What you should do: Read the records below and report each line in which "frame" occurs.

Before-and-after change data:
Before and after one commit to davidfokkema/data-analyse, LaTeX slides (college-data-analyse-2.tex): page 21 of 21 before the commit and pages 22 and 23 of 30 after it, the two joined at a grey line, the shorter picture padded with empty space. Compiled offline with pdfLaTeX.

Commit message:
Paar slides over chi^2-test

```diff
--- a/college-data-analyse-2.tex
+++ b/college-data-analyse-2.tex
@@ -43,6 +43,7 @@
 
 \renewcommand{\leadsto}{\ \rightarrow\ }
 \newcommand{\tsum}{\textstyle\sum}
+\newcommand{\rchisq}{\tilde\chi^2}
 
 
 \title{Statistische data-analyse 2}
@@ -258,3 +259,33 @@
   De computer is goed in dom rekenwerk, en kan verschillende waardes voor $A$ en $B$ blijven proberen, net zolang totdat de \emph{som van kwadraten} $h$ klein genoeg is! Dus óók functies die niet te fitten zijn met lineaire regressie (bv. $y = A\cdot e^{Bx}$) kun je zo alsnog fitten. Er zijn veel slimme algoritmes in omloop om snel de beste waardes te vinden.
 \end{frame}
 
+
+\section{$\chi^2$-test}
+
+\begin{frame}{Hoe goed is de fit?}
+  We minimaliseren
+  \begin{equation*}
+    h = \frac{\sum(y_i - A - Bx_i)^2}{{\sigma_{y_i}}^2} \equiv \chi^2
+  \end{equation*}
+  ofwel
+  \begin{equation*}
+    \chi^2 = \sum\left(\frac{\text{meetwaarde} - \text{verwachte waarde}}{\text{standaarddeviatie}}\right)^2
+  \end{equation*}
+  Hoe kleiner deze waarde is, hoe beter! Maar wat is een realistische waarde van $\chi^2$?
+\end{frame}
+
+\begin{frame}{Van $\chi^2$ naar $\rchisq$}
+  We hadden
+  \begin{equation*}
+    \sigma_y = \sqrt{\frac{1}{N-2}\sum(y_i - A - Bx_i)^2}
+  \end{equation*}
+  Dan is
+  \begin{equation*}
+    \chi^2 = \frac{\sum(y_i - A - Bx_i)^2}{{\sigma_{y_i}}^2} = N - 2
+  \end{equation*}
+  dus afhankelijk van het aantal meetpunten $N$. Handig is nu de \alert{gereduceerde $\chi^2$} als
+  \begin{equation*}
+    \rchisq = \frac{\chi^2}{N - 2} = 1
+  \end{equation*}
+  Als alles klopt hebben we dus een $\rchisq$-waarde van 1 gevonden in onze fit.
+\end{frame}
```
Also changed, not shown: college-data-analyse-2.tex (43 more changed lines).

Exercise response:
 \end{frame}
+\begin{frame}{Hoe goed is de fit?}
+\end{frame}
+\begin{frame}{Van $\chi^2$ naar $\rchisq$}
+\end{frame}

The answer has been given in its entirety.